(Stored items from a collection)
_ _ _ _ _

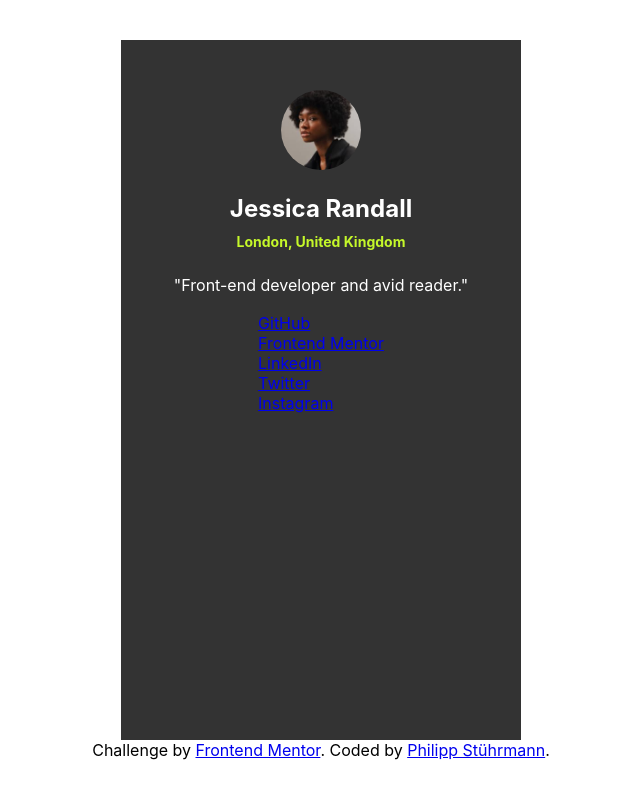
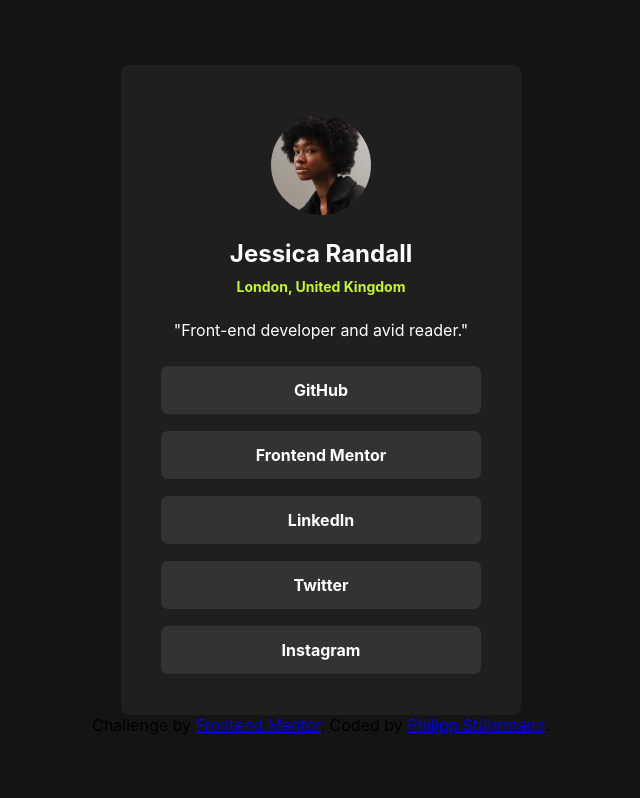
Before and after one commit to stuehrmannp/socialLinks_fe, a plain HTML site: page index.html in a window 1280 px wide. Shown: the whole page, without its empty margins (319-959 px from the left). Drawn offline with Linux system fonts and the light colour scheme.

Commit message:
finished product

```diff
--- a/index.html
+++ b/index.html
@@ -15,7 +15,7 @@
         <h2>Jessica Randall</h2>
         <h3>London, United Kingdom</h3>
     </div>
-    <p class="description">"Front-end developer and avid reader."</p>
+    <p>"Front-end developer and avid reader."</p>
     <div class="links">
       <div class="link">
         <a href="#">GitHub</a>
--- a/style.css
+++ b/style.css
@@ -11,16 +11,17 @@ body {
     align-items: center;
     flex-direction: column;
     font-family: "Inter", sans-serif;
+    background-color: #141414;
 }
 
 main {
     width: 400px;
-    height: 700px;
-    background-color: hsl(0, 0%, 20%);
+    height: 650px;
+    background-color: #1f1f1f;
     display: flex;
     align-items: center;
     flex-direction: column;
-
+   border-radius: 8px;
 }
 
 
@@ -44,12 +45,12 @@ main {
 
 p {
     color: #fff;
-    margin-bottom: 18px;
+    margin-bottom: 26px;
 }
 
 
 img {
-    height: 80px;
+    height: 100px;
     width: auto;
     border-radius: 50%;
     margin: 0 auto;
@@ -57,3 +58,26 @@ img {
 
 
 /* Card - Section */
+
+.links {
+    width: 100%;
+    padding-left: 40px;
+    padding-right: 40px;
+}
+
+.link {
+    display: flex;
+    justify-content: center;
+    align-items: center;
+    height: 48px;
+    width: 100%;
+    margin-bottom: 17px;
+    background-color: #333333;
+    border-radius: 7px;
+}
+
+.link a {
+    color: #fff;
+    font-weight: 700;
+    text-decoration: none;
+}
```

_ _ _ _ _

#### WORK INSTRUCTION:
Exact copy, no pictures: reproduce every entry shown above.

#### SOLVED EXERCISE:
Before and after one commit to stuehrmannp/socialLinks_fe, a plain HTML site: page index.html in a window 1280 px wide. Shown: the whole page, without its empty margins (319-959 px from the left). Drawn offline with Linux system fonts and the light colour scheme.

Commit message:
finished product

```diff
--- a/index.html
+++ b/index.html
@@ -15,7 +15,7 @@
         <h2>Jessica Randall</h2>
         <h3>London, United Kingdom</h3>
     </div>
-    <p class="description">"Front-end developer and avid reader."</p>
+    <p>"Front-end developer and avid reader."</p>
     <div class="links">
       <div class="link">
         <a href="#">GitHub</a>
--- a/style.css
+++ b/style.css
@@ -11,16 +11,17 @@ body {
     align-items: center;
     flex-direction: column;
     font-family: "Inter", sans-serif;
+    background-color: #141414;
 }
 
 main {
     width: 400px;
-    height: 700px;
-    background-color: hsl(0, 0%, 20%);
+    height: 650px;
+    background-color: #1f1f1f;
     display: flex;
     align-items: center;
     flex-direction: column;
-
+   border-radius: 8px;
 }
 
 
@@ -44,12 +45,12 @@ main {
 
 p {
     color: #fff;
-    margin-bottom: 18px;
+    margin-bottom: 26px;
 }
 
 
 img {
-    height: 80px;
+    height: 100px;
     width: auto;
     border-radius: 50%;
     margin: 0 auto;
@@ -57,3 +58,26 @@ img {
 
 
 /* Card - Section */
+
+.links {
+    width: 100%;
+    padding-left: 40px;
+    padding-right: 40px;
+}
+
+.link {
+    display: flex;
+    justify-content: center;
+    align-items: center;
+    height: 48px;
+    width: 100%;
+    margin-bottom: 17px;
+    background-color: #333333;
+    border-radius: 7px;
+}
+
+.link a {
+    color: #fff;
+    font-weight: 700;
+    text-decoration: none;
+}
```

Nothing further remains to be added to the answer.